So what’s the answer? Several questions come up: is the platform liable for what someone posts on their site? Are you liable when Uncle Fred goes on a political tirade at family Thanksgiving?
Even if those who run the platform or even some of the people on it disagree with something, or it is fake news (in some cases satire) should the platform remove it, or should they simply count on users having sound judgment and fact-checking something before swallowing a sensational headline hook, line, and sinker?
And in line with expectations, should we be as in tune and invested in social media and what people say and share there as we are? The answer is likely no, we should not. The reality is, social media likely has too much influence over most people, and there is almost no feasible way to turn the clock back.
What do we expect? Are we expecting too much, and is the task too large?
Freedom of Speech
My grandfather always said, “Freedom of speech means you can say whatever you want. But you are not free from the consequence of saying it.” You can scream, “FIRE!” in a crowded theater, and laugh as everyone runs out. But the theater company is also free to sue you for lost sales that evening, and for defrauding the patrons of that establishment.
Not to mention that you may very well be hated by some of those same patrons for ruining their evening. What you said was false. It was potentially damaging. However, you have every right to say it. But when the theater company sues you, you have no defense. Another grandfatherly saying is, “Just because you can doesn’t mean you should.”
Freedom comes with responsibility. Shirk the responsibility and someone has to make rules to keep you from damaging others. Your “life, liberty, and the pursuit of happiness” ends when your freedom interferes with someone else’s. This topic has a much broader application than social media, but if we stay in that lane, we should consider what we post with this in mind.
When we don’t, when nefarious characters spread fake news that we then digest and believe, influencing our elections and our way of life, there should be and are consequences. But should those consequences be for the creators or the platform they posted on? If there is a fake news website hosted on WordPress, should WordPress be the company we sue and prosecute?
No Simple Answer
I fully expect there to be a plethora of comments and responses to a post like this. As a writer, I hate censorship. As a social media user, I despise both hate speech and fake news. How do I reconcile those two things?
First, we have to determine if limiting speech on a privately owned platform counts as censorship. It doesn’t, really. You can certainly limit the kind of speech you allow on your own property, just as a business can set guidelines like, “No Shirt, No Shoes, No Service.” When government especially starts telling you what you can do in your own home or business, a line has been crossed that, at least in my opinion should not be.
But since social media is such a force, should speech be regulated, not by the platform, but by an outside entity? What follows from allowing such action? What if the government regulates or holds liable social media companies and websites for what others post there? Does this translate to messages shared in churches, regulated Ted talks, and more?
Where does freedom of speech end, and the need to censor and quiet certain voices begin? Is there any way for the system to truly be “fair and impartial?”

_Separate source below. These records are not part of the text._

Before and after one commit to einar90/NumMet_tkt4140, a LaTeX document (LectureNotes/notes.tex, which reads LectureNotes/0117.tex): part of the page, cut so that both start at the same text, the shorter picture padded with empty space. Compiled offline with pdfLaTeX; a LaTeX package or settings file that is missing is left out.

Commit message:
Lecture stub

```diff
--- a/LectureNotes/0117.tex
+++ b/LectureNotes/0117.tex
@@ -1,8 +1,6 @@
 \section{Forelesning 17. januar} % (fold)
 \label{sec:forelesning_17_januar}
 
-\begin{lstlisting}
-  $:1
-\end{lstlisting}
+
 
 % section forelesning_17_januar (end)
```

One thing we do know. Social media has a lot of power. So do many companies who are a part of “Big Tech.” Anti-trust action will take years if it ever happens at all. And it may not do any good, as small companies gobble each other up and merge, creating new giants some don’t really want to slay.

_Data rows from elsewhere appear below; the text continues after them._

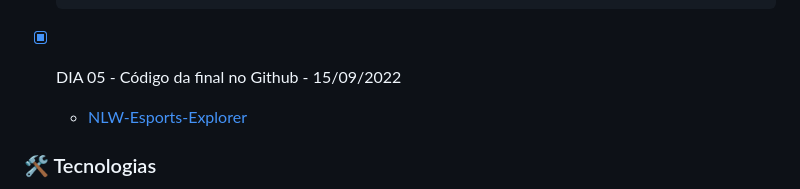
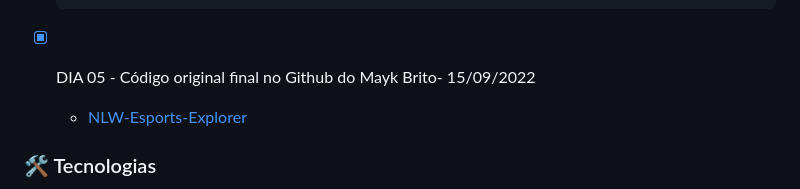
Before and after one commit to ildsonLeno/NLW-eSports-Explorer, a Markdown page: README.md, the part around the change. Drawn GitHub-style.

```diff
--- a/README.md
+++ b/README.md
@@ -185,7 +185,7 @@
           → Trabalhar em diversos projetos e times de código
           → Perfil para mostrar seu trabalho (portfólio)
 
-- [x] DIA 05 - Código da final no Github - 15/09/2022
+- [x] DIA 05 - Código original final no Github do Mayk Brito- 15/09/2022
 
    - [NLW-Esports-Explorer](https://github.com/maykbrito/nlw-esports-explorer)
 
```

But who is responsible for content posted on websites, social media, and that is indexable and therefore can be found in Google remains nebulous at best. It’s about freedom vs. control and risk vs. reward. It’s about safety, security, and what rights we are willing to give up in order to have them.
I don’t have an answer. I don’t think anyone does. And the questions just keep getting bigger and harder to answer.